An exact restatement of the data below, with the pictures removed, is the required answer.

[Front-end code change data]

== Segment start ==

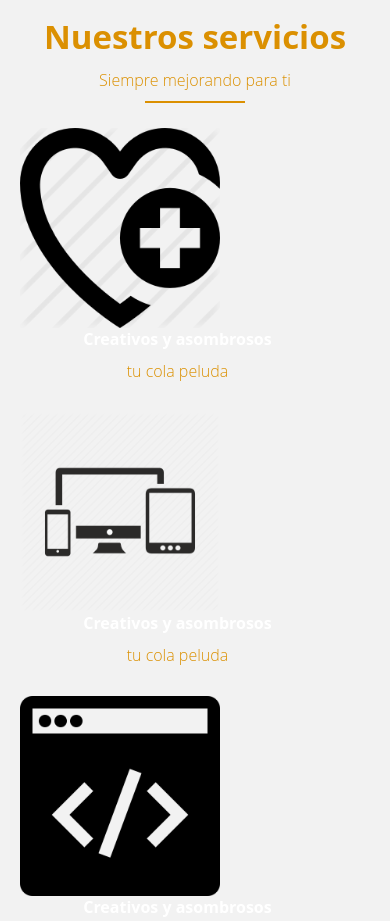
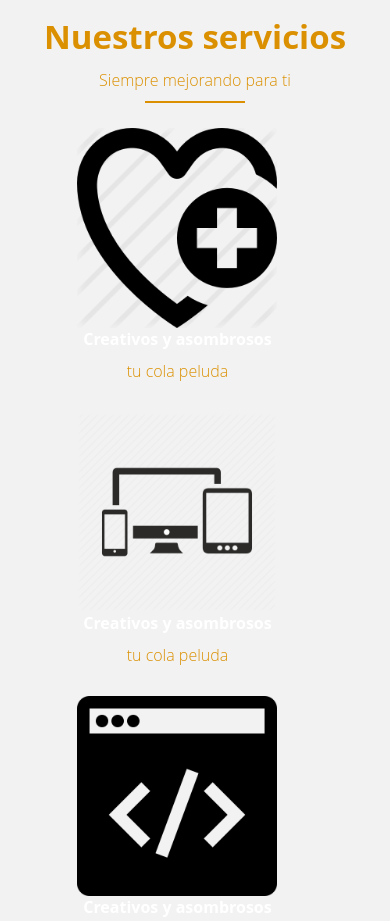
Before and after one commit to Than126/Pagina01, a plain HTML site: page index.html in a window 390 px wide. Shown: the part 2080-3001 px from the top of the page. Drawn offline with Linux system fonts and the light colour scheme.

Commit message:
Update estilos.css
Parche para los icones de "Nuestros servicios" que le da al img de la .servicios un display: block y un margin auto para que centre las imagenes

```diff
--- a/css/estilos.css
+++ b/css/estilos.css
@@ -381,6 +381,11 @@ footer p{
         margin-bottom: var(--margenes);
     }
 
+    .servicios img{
+        display: block;
+        margin: auto;
+    }
+
     .cont-work{
         width: 85%;
     }
```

== Segment end ==

§ Output of the exercise
Before and after one commit to Than126/Pagina01, a plain HTML site: page index.html in a window 390 px wide. Shown: the part 2080-3001 px from the top of the page. Drawn offline with Linux system fonts and the light colour scheme.

Commit message:
Update estilos.css
Parche para los icones de "Nuestros servicios" que le da al img de la .servicios un display: block y un margin auto para que centre las imagenes

```diff
--- a/css/estilos.css
+++ b/css/estilos.css
@@ -381,6 +381,11 @@ footer p{
         margin-bottom: var(--margenes);
     }
 
+    .servicios img{
+        display: block;
+        margin: auto;
+    }
+
     .cont-work{
         width: 85%;
     }
```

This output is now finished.